_ASSIGNED TASK:_
Please output the lines shown below exactly as they appear.

Top of RECORDS PROVIDED

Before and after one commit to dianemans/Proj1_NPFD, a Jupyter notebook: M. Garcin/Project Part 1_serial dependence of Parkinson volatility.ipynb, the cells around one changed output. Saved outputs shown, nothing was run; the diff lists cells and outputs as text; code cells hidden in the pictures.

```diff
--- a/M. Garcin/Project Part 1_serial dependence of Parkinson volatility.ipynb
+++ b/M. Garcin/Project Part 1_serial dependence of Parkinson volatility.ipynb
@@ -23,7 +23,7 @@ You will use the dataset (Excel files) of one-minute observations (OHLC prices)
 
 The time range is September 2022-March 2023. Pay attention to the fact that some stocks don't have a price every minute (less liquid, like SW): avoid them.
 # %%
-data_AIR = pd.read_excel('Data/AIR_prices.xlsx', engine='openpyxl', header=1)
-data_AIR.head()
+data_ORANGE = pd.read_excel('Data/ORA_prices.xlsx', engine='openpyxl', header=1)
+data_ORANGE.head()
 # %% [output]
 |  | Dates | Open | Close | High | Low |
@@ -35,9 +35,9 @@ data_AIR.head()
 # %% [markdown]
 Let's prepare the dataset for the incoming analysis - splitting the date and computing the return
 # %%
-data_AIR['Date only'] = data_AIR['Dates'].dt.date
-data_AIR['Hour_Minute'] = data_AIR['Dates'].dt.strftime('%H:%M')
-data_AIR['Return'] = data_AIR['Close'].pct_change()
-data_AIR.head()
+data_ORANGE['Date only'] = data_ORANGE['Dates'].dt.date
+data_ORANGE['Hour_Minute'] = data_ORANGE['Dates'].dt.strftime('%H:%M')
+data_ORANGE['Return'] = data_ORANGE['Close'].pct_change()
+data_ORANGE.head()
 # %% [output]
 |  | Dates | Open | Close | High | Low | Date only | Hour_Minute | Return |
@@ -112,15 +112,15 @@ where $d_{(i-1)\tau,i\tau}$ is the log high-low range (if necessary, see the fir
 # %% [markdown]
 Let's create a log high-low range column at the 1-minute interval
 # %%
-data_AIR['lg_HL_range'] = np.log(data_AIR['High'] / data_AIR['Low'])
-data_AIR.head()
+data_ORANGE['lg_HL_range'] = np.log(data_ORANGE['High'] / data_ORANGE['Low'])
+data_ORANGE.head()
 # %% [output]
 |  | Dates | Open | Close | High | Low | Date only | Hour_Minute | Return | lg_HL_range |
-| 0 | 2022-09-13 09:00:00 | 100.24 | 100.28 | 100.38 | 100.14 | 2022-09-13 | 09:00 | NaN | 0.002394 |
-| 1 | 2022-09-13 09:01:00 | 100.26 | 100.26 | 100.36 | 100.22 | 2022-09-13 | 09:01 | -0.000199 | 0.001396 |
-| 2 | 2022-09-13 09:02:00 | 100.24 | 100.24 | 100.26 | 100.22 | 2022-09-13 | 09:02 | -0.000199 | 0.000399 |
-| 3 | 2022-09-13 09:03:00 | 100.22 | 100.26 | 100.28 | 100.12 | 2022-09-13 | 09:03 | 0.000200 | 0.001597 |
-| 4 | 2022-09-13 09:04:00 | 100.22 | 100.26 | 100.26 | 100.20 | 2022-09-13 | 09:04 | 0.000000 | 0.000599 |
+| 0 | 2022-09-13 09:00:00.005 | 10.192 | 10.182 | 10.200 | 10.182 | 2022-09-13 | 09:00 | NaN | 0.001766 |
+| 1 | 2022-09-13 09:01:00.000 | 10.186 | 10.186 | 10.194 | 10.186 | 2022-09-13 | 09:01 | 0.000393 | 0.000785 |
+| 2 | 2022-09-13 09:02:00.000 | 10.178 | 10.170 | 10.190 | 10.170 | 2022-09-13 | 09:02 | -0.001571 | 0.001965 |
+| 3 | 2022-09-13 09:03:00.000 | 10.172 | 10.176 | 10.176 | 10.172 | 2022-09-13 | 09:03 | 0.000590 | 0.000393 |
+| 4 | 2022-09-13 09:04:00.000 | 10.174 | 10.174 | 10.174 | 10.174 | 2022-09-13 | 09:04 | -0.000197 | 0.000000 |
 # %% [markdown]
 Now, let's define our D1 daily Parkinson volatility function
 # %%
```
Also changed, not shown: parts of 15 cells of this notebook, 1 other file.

Bottom of RECORDS PROVIDED

_ANSWER TO THE EXERCISE:_
Before and after one commit to dianemans/Proj1_NPFD, a Jupyter notebook: M. Garcin/Project Part 1_serial dependence of Parkinson volatility.ipynb, the cells around one changed output. Saved outputs shown, nothing was run; the diff lists cells and outputs as text; code cells hidden in the pictures.

```diff
--- a/M. Garcin/Project Part 1_serial dependence of Parkinson volatility.ipynb
+++ b/M. Garcin/Project Part 1_serial dependence of Parkinson volatility.ipynb
@@ -23,7 +23,7 @@ You will use the dataset (Excel files) of one-minute observations (OHLC prices)
 
 The time range is September 2022-March 2023. Pay attention to the fact that some stocks don't have a price every minute (less liquid, like SW): avoid them.
 # %%
-data_AIR = pd.read_excel('Data/AIR_prices.xlsx', engine='openpyxl', header=1)
-data_AIR.head()
+data_ORANGE = pd.read_excel('Data/ORA_prices.xlsx', engine='openpyxl', header=1)
+data_ORANGE.head()
 # %% [output]
 |  | Dates | Open | Close | High | Low |
@@ -35,9 +35,9 @@ data_AIR.head()
 # %% [markdown]
 Let's prepare the dataset for the incoming analysis - splitting the date and computing the return
 # %%
-data_AIR['Date only'] = data_AIR['Dates'].dt.date
-data_AIR['Hour_Minute'] = data_AIR['Dates'].dt.strftime('%H:%M')
-data_AIR['Return'] = data_AIR['Close'].pct_change()
-data_AIR.head()
+data_ORANGE['Date only'] = data_ORANGE['Dates'].dt.date
+data_ORANGE['Hour_Minute'] = data_ORANGE['Dates'].dt.strftime('%H:%M')
+data_ORANGE['Return'] = data_ORANGE['Close'].pct_change()
+data_ORANGE.head()
 # %% [output]
 |  | Dates | Open | Close | High | Low | Date only | Hour_Minute | Return |
@@ -112,15 +112,15 @@ where $d_{(i-1)\tau,i\tau}$ is the log high-low range (if necessary, see the fir
 # %% [markdown]
 Let's create a log high-low range column at the 1-minute interval
 # %%
-data_AIR['lg_HL_range'] = np.log(data_AIR['High'] / data_AIR['Low'])
-data_AIR.head()
+data_ORANGE['lg_HL_range'] = np.log(data_ORANGE['High'] / data_ORANGE['Low'])
+data_ORANGE.head()
 # %% [output]
 |  | Dates | Open | Close | High | Low | Date only | Hour_Minute | Return | lg_HL_range |
-| 0 | 2022-09-13 09:00:00 | 100.24 | 100.28 | 100.38 | 100.14 | 2022-09-13 | 09:00 | NaN | 0.002394 |
-| 1 | 2022-09-13 09:01:00 | 100.26 | 100.26 | 100.36 | 100.22 | 2022-09-13 | 09:01 | -0.000199 | 0.001396 |
-| 2 | 2022-09-13 09:02:00 | 100.24 | 100.24 | 100.26 | 100.22 | 2022-09-13 | 09:02 | -0.000199 | 0.000399 |
-| 3 | 2022-09-13 09:03:00 | 100.22 | 100.26 | 100.28 | 100.12 | 2022-09-13 | 09:03 | 0.000200 | 0.001597 |
-| 4 | 2022-09-13 09:04:00 | 100.22 | 100.26 | 100.26 | 100.20 | 2022-09-13 | 09:04 | 0.000000 | 0.000599 |
+| 0 | 2022-09-13 09:00:00.005 | 10.192 | 10.182 | 10.200 | 10.182 | 2022-09-13 | 09:00 | NaN | 0.001766 |
+| 1 | 2022-09-13 09:01:00.000 | 10.186 | 10.186 | 10.194 | 10.186 | 2022-09-13 | 09:01 | 0.000393 | 0.000785 |
+| 2 | 2022-09-13 09:02:00.000 | 10.178 | 10.170 | 10.190 | 10.170 | 2022-09-13 | 09:02 | -0.001571 | 0.001965 |
+| 3 | 2022-09-13 09:03:00.000 | 10.172 | 10.176 | 10.176 | 10.172 | 2022-09-13 | 09:03 | 0.000590 | 0.000393 |
+| 4 | 2022-09-13 09:04:00.000 | 10.174 | 10.174 | 10.174 | 10.174 | 2022-09-13 | 09:04 | -0.000197 | 0.000000 |
 # %% [markdown]
 Now, let's define our D1 daily Parkinson volatility function
 # %%
```
Also changed, not shown: parts of 15 cells of this notebook, 1 other file.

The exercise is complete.